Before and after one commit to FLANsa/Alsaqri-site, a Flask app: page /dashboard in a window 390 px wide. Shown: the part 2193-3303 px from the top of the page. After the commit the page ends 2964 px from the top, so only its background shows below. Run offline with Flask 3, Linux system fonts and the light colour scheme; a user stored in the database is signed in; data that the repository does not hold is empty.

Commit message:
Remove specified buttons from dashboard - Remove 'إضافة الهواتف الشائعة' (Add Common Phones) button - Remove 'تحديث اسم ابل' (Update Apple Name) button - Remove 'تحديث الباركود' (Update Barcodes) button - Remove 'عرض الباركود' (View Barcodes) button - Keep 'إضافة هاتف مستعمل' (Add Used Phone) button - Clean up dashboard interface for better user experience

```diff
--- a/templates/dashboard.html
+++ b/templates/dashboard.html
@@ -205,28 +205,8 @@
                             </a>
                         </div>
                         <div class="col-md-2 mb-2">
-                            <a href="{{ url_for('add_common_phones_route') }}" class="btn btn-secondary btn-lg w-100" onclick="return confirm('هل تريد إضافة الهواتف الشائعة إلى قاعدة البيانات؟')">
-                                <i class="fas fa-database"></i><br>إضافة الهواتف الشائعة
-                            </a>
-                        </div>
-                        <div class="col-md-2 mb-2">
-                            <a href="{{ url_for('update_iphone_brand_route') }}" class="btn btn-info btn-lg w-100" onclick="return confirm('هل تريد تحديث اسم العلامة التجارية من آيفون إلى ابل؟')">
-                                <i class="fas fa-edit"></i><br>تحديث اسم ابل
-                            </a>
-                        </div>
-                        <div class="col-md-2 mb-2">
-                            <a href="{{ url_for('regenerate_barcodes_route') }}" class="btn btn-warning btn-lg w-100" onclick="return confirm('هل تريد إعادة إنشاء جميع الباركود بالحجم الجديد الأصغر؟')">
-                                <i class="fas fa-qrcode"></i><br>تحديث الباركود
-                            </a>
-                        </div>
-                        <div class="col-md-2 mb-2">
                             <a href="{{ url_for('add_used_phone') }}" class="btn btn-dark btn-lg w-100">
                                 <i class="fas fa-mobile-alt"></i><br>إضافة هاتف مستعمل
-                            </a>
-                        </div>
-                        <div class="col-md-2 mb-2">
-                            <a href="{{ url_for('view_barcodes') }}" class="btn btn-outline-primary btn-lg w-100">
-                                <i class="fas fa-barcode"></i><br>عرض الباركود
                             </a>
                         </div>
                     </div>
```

■ **Aim of the task**: Scan the data for lines containing "href" and copy all of them.

■ **Your response**:
-                            <a href="{{ url_for('add_common_phones_route') }}" class="btn btn-secondary btn-lg w-100" onclick="return confirm('هل تريد إضافة الهواتف الشائعة إلى قاعدة البيانات؟')">
-                            <a href="{{ url_for('update_iphone_brand_route') }}" class="btn btn-info btn-lg w-100" onclick="return confirm('هل تريد تحديث اسم العلامة التجارية من آيفون إلى ابل؟')">
-                            <a href="{{ url_for('regenerate_barcodes_route') }}" class="btn btn-warning btn-lg w-100" onclick="return confirm('هل تريد إعادة إنشاء جميع الباركود بالحجم الجديد الأصغر؟')">
                             <a href="{{ url_for('add_used_phone') }}" class="btn btn-dark btn-lg w-100">
-                            <a href="{{ url_for('view_barcodes') }}" class="btn btn-outline-primary btn-lg w-100">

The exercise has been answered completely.